The latest version of the bill was approved by a Senate committee Tuesday and now goes to the full Senate for a final vote before being sent to Gov. Matt Bevin for his consideration.
Never miss a local story.
Only State Sen. Reggie Thomas, D-Lexington, voted against House Bill 252, according to committee chairwoman Alice Forgy Kerr, R-Lexington. The bill would, among other things, provide an upgrade to the technology system for unemployment insurance.
“Upgrading the system is a really good thing and it’s long overdue,” said Dustin Pugel, a policy analyst at the liberal-leaning Kentucky Center for Economic Policy.
Unemployment insurance is a joint federal-state program that helped 95,000 Kentuckians offset their lost wages after getting fired last year. If someone loses their job for any reason other than misconduct, they’re eligible to receive a portion of their paycheck for a set number of weeks.
In Kentucky, the average benefit is $322.48 a week and people are eligible for up to 26 weeks.
The only portion of the bill that still makes some labor advocates wary would lift the minimum income a person must have earned in their previous job to qualify for benefits, from $750 over the previous three months to $1,500. Starting in 2020, the threshold would increase every two years based on inflation.
“We’d rather not see that change, but it’s not the biggest problem in the bill as it was previously written,” Pugel said.

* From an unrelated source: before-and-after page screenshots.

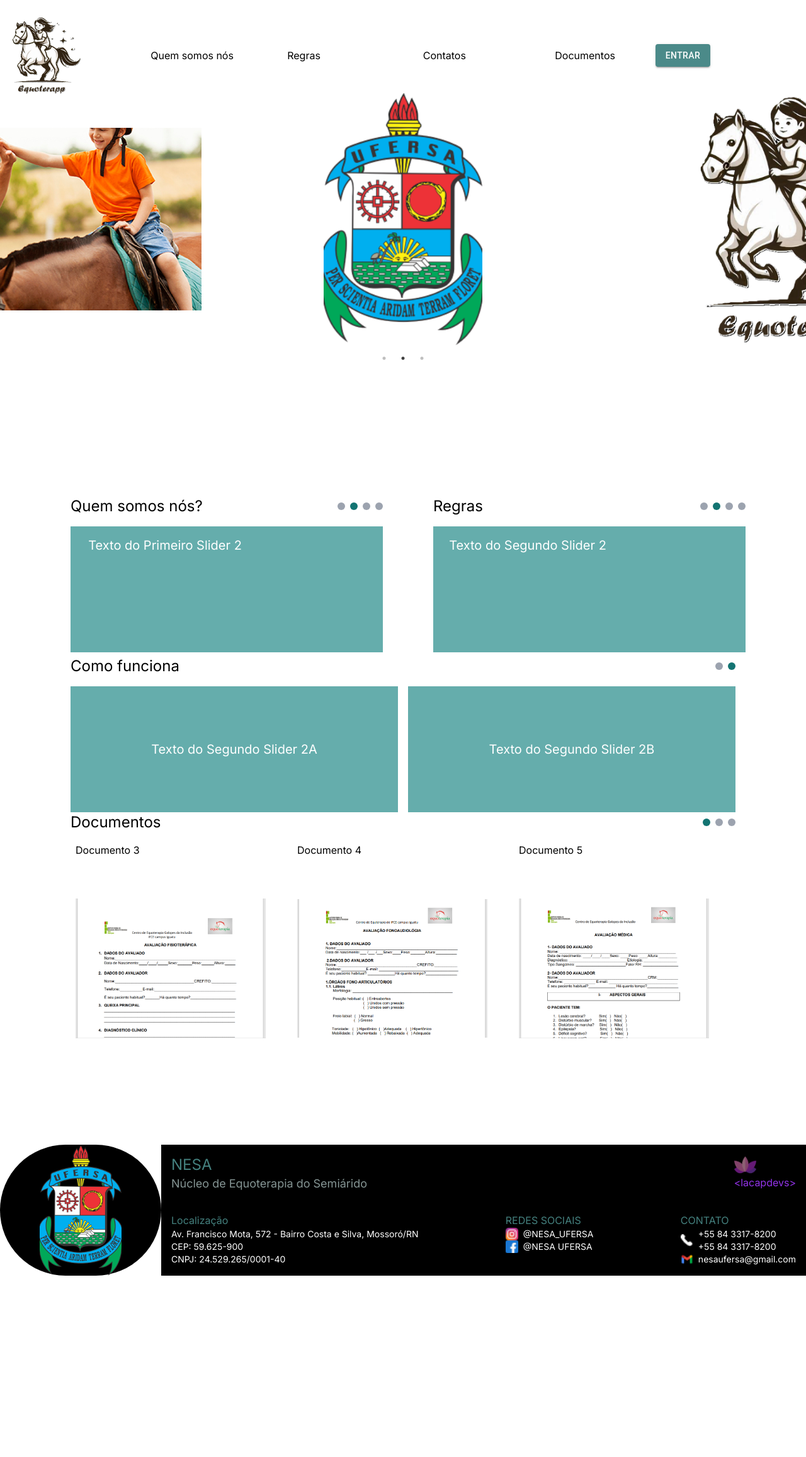
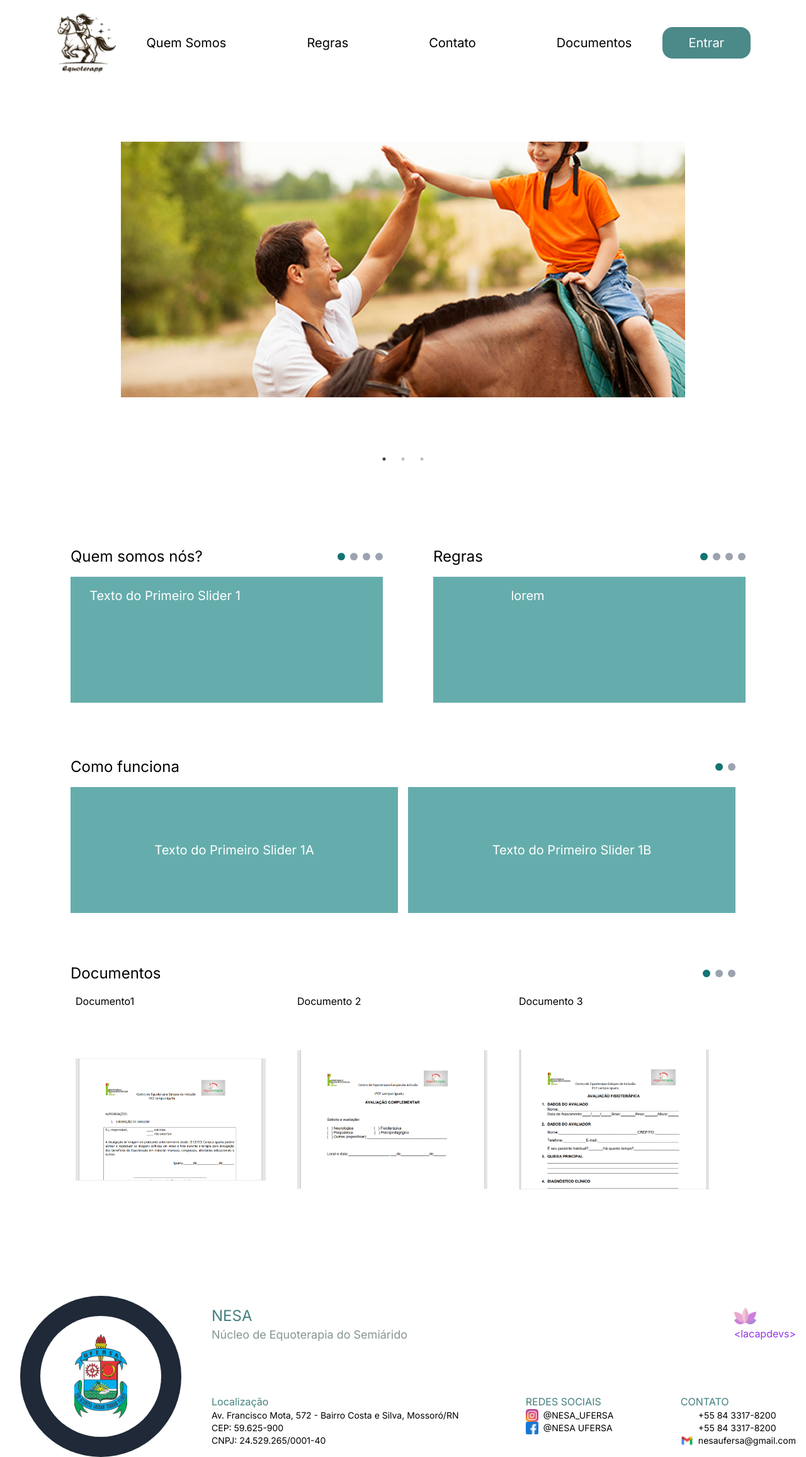
Before and after one commit to lucas037/equoterapp-front, a Next.js app: page / in a window 1280 px wide. Shown: the whole page at 63% size. Before the commit the page ends 2026 px from the top, so only its background shows below. Built offline with nearby package versions, Linux system fonts and the light colour scheme.

Commit message:
pra não perder

```diff
--- a/package.json
+++ b/package.json
@@ -13,6 +13,7 @@
     "@emotion/styled": "^11.13.0",
     "@mui/material": "^6.0.0-beta.5",
     "equoterapp": "file:",
+    "framer-motion": "^11.3.28",
     "next": "14.2.5",
     "react": "^18",
     "react-dom": "^18",
--- a/src/app/layout.tsx
+++ b/src/app/layout.tsx
@@ -16,7 +16,8 @@ export default function RootLayout({
 }>) {
   return (
     <html lang="en">
-      <body className={inter.className}>{children}</body>
+      <body className={inter.className}>
+        <main>{children}</main></body>
     </html>
   );
 }
--- a/src/app/page.tsx
+++ b/src/app/page.tsx
@@ -1,15 +1,19 @@
 "use client"
-
 import SlideTxt from '@/components/SlideTxt';
 import Footer from '../components/Footer';
-import Header2 from '../components/Header2';
+import Header from '../components/Header';
 import SlideImg from '../components/SlideImg';
 import SlideDocumentos from '@/components/SlideDocumentos';
 import SlideInfo from '@/components/SlideInfo';
+import { motion } from 'framer-motion';
+
+const handleNavigation = () => {
+  window.location.href = '/login';
+};
 
 export default function Home() {
   const images = [
-    { image: '/assets/Capturar.png', alt: 'Imagem Principal', nameDocument: 'Documento 1' },
+    { image: '/assets/Capturar.png', alt: 'Imagem Principal', nameDocument: 'Documento1' },
     { image: '/assets/Capturar2.png', alt: 'Imagem Principal2', nameDocument: 'Documento 2' },
     { image: '/assets/Capturar3.png', alt: 'Imagem Principal', nameDocument: 'Documento 3' },
     { image: '/assets/Capturar4.png', alt: 'Imagem Principal2', nameDocument: 'Documento 4' },
@@ -19,16 +23,24 @@ export default function Home() {
   ];
 
   return (
+    <motion.div
+    initial={{ opacity: 0 }}
+    animate={{ opacity: 1 }}
+    exit={{ opacity: 0 }}
+    transition={{ duration: 0.5 }}
+    id="page-transition"
+    className="flex flex-col min-h-screen"
+  >
     <div className="flex flex-col min-h-screen">
       <div className="h-[15vh] mt-2">
-        <Header2 />
+        <Header buttonName='Entrar'  handleClick={handleNavigation} />
       </div>
 
       <div className="flex-grow">
         <SlideImg />
       </div>
 
-      <div className="flex flex-col lg:flex-row h-full justify-between w-full px-4 lg:px-20 space-y-4 lg:space-y-0 lg:space-x-4">
+      <div className="flex flex-col lg:flex-row h-full justify-between w-full px-4 lg:px-20 space-y-4 lg:space-y-0 lg:space-x-4 mt-20">
         <div className="lg:w-1/2 h-full">
           <SlideTxt
             title="Quem somos nós?"
@@ -53,7 +65,7 @@ export default function Home() {
         </div>
       </div>
 
-      <div className="flex flex-col space-y-10 lg:space-y-0">
+      <div className="flex flex-col space-y-10 lg:space-y-0 mt-20">
         <div className="h-full px-4 lg:px-20">
           <SlideInfo
             title={'Como funciona'}
@@ -64,7 +76,7 @@ export default function Home() {
           />
         </div>
 
-        <div className="h-full px-4 lg:px-20 mt-20">
+        <div className=" flex h-full px-4 lg:px-20 pt-20">
           <SlideDocumentos title='Documentos' images={images} />
         </div>
       </div>
@@ -73,5 +85,6 @@ export default function Home() {
         <Footer />
       </div>
     </div>
+  </motion.div>
   );
 }
--- a/src/components/Footer.tsx
+++ b/src/components/Footer.tsx
@@ -2,26 +2,32 @@ import React from 'react';
 
 export default function Footer() {
   return (
-    <footer className="bg-white h-52 w-full flex">
-      <div className=" w-[0%] lg:w-[20%] h-[0%] lg:h-full flex items-center justify-center rounded-full bg-black">
-        <img
-          src="/assets/logoufersa.png"
-          alt="Logo da Ufersa"
-          className="max-h-full max-w-full h-auto object-contain"
-        />
+    <footer className="relative bg-white h-64 w-full flex">
+      <div className="relative h-full flex items-center justify-center">
+        {/* Círculo verde maior */}
+        <div className=" hidden lg:flex absolute left-4 lg:left-8 top-1/2 transform -translate-y-1/2 w-48 h-48 lg:w-64 lg:h-64 rounded-full bg-gray-800 items-center justify-center z-20">
+          {/* Círculo preto com imagem */}
+          <div className="relative w-36 h-36 lg:w-48 lg:h-48 rounded-full bg-white flex items-center justify-center z-30">
+            <img
+              src="/assets/logoufersa.png"
+              alt="Logo da Ufersa"
+              className="h-[70%] w-[70%] object-contain"
+            />
+          </div>
+        </div>
       </div>
 
-      <div className="  w-[100%] lg:w-[80%] h-full bg-black text-white flex flex-col justify-between">
+      <div className="relative w-full h-full bg-white text-black flex flex-col justify-between lg:pl-[25%] z-10">
         <div className="flex justify-between p-4">
           <div>
-            <div className='text-[#44807E] text-2xl '>
+            <div className='text-[#44807E] text-2xl'>
               NESA
             </div>
             <div className='text-[#859594] text-lg'>
               Núcleo de Equoterapia do Semiárido
             </div>
           </div>
-          <div>
+          <div className="relative z-0">
             <img src="/assets/image12.png" alt="Logo da lotus" className="h-8 mr-2" />
             <div className='text-purple-600'> &lt;lacapdevs&gt; </div>
           </div>
@@ -32,13 +38,13 @@ export default function Footer() {
             <div className='text-[#44807E] text-base'>
               Localização
             </div>
-            <div className='text-white text-sm'>
+            <div className='text-black text-sm'>
               Av. Francisco Mota, 572 - Bairro Costa e Silva, Mossoró/RN
             </div>
-            <div className='text-white text-sm'>
+            <div className='text-black text-sm'>
               CEP: 59.625-900
             </div>
-            <div className='text-white text-sm'>
+            <div className='text-black text-sm'>
               CNPJ: 24.529.265/0001-40
             </div>
           </div>
@@ -46,11 +52,11 @@ export default function Footer() {
             <div className='text-[#44807E] text-base'>
               REDES SOCIAIS
             </div>
-            <div className='text-white text-sm flex items-center'>
+            <div className='text-black text-sm flex items-center'>
               <img src="/assets/instagram.png" alt="Instagram" className="h-5 mr-2" />
               @NESA_UFERSA
             </div>
-            <div className='text-white text-sm flex items-center'>
+            <div className='text-black text-sm flex items-center'>
               <img src="/assets/Facebook.png" alt="Facebook" className="h-5 mr-2" />
               @NESA UFERSA
             </div>
@@ -59,14 +65,14 @@ export default function Footer() {
             <div className='text-[#44807E] text-base'>
               CONTATO
             </div>
-            <div className='text-white text-sm flex items-center'>
+            <div className='text-black text-sm flex items-center'>
               <img src="/assets/vector.png" alt="Telefone" className="h-5 mr-2" />
               <div>
                 +55 84 3317-8200<br />
                 +55 84 3317-8200
               </div>
             </div>
-            <div className='text-white text-sm flex items-center'>
+            <div className='text-black text-sm flex items-center'>
               <img src="/assets/Gmail.png" alt="Email" className="h-5 mr-2" />
               nesaufersa@gmail.com
             </div>
--- a/src/components/Header.tsx
+++ b/src/components/Header.tsx
@@ -11,7 +11,10 @@ export default function Header(props: InterfaceProps) {
     }
 
     return (
-        <div className="h-[120px] w-[80%] flex justify-between items-center">
+
+        <div className="w-[100%] h-[120px] flex justify-center mb-4">
+            <div className='w-[90%] h-[120px] flex justify-around items-center'>
+
                 <button className='h-[80%] aspect-square'>
                     <img
                     src="/assets/logo.png"
@@ -21,7 +24,7 @@ export default function Header(props: InterfaceProps) {
                     />
                 </button>
 
-          <div className='text-xl flex gap-32 items-center'>
+                <div className='text-xl gap-32 items-center hidden xl:flex xl:max-w-[100%]'>
                     <div>Quem Somos</div>
                     <div>Regras</div>
                     <div>Contato</div>
@@ -31,5 +34,7 @@ export default function Header(props: InterfaceProps) {
                 <Button name={props.buttonName} handleClick={props.handleClick}/>
 
             </div>
+
+        </div>
     )
 }
--- a/src/components/Header2.tsx
+++ b/src/components/Header2.tsx
@@ -25,7 +25,7 @@ const handleNavigation = () => {
             <div className=" flex-1 text-center">
                 <h1>Documentos</h1>
             </div>
-            <div className=" hidden md:flex flex-1 text-center">
+            <div className=" flex-1 text-center">
                 <Botao variant='contained' onClick={handleNavigation}>
                     Entrar
                 </Botao>
--- a/src/components/SlideDocumentos.tsx
+++ b/src/components/SlideDocumentos.tsx
@@ -17,7 +17,7 @@ export default function SlideDocumentos({ title, images }: SlideDocumentosProps)
     slidesToShow: 3,
     slidesToScroll: 2,
     autoplay: true,
-    autoplaySpeed: 3000,
+    autoplaySpeed: 40000,
     speed: 500,
     infinite: true,
     arrows: false,
--- a/src/components/SlideImg.tsx
+++ b/src/components/SlideImg.tsx
@@ -1,4 +1,4 @@
-"use client"
+"use client";
 import React from 'react';
 import Image from 'next/image';
 import Slider from 'react-slick';
@@ -28,22 +28,42 @@ export default function SlideImg() {
 
     const settings = {
         centerMode: true,
-        centerPadding: '25%',
+        centerPadding: '15%',
         slidesToShow: 1,
         autoplay: true,
-        autoplaySpeed: 3000,
+        autoplaySpeed: 40000,
         speed: 500,
         infinite: true,
         arrows: false,
         dots: true,
+        responsive: [
+            {
+                breakpoint: 1024,
+                settings: {
+                    centerPadding: '10%',
+                }
+            },
+            {
+                breakpoint: 768,
+                settings: {
+                    centerPadding: '5%',
+                }
+            },
+            {
+                breakpoint: 480,
+                settings: {
+                    centerPadding: '0%',
+                }
+            }
+        ]
     };
 
     return (
         <div className="w-full h-[80vh] mt-5">
             <Slider {...settings}>
                 {images.map((imagens, index) => (
-                    <div key={index} className="h-full">
-                        <div className="relative w-full h-[50vh]">
+                    <div key={index} className="h-full flex justify-center items-center">
+                        <div className="relative w-full h-[50vh] md:h-[60vh] lg:h-[70vh]">
                             <Image
                                 src={imagens.image}
                                 alt={imagens.alt}
--- a/src/components/SlideInfo.tsx
+++ b/src/components/SlideInfo.tsx
@@ -15,7 +15,7 @@ export default function SlideInfo({ title, slides }: SlideInfoProps) {
   const settings = {
     slidesToShow: 1,
     autoplay: true,
-    autoplaySpeed: 3000,
+    autoplaySpeed: 40000,
     speed: 500,
     infinite: true,
     arrows: false,
--- a/src/components/SlideTxt.tsx
+++ b/src/components/SlideTxt.tsx
@@ -15,7 +15,7 @@ export default function SlideTxt({ title, slides }: SlideTxtProps) {
   const settings = {
     slidesToShow: 1,
     autoplay: true,
-    autoplaySpeed: 3000,
+    autoplaySpeed: 40000,
     speed: 500,
     infinite: true,
     arrows: false,
```
Also changed, not shown: src/app/login/page.tsx (+7 -0 lines), src/components/Template.tsx (added, +18 -0 lines), 1 other file (tests, documents, lock files or other folders). Lines whose indentation alone changed are shown as unchanged.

The biggest fear for advocates is that the change will shut low-wage and part-time workers out of benefits. But according to testimony on the bill in the House, increasing the minimum would only affect a few dozen people.
“Some really low wage workers will get shut out, but it’s a lot less harmful,” Pugel said.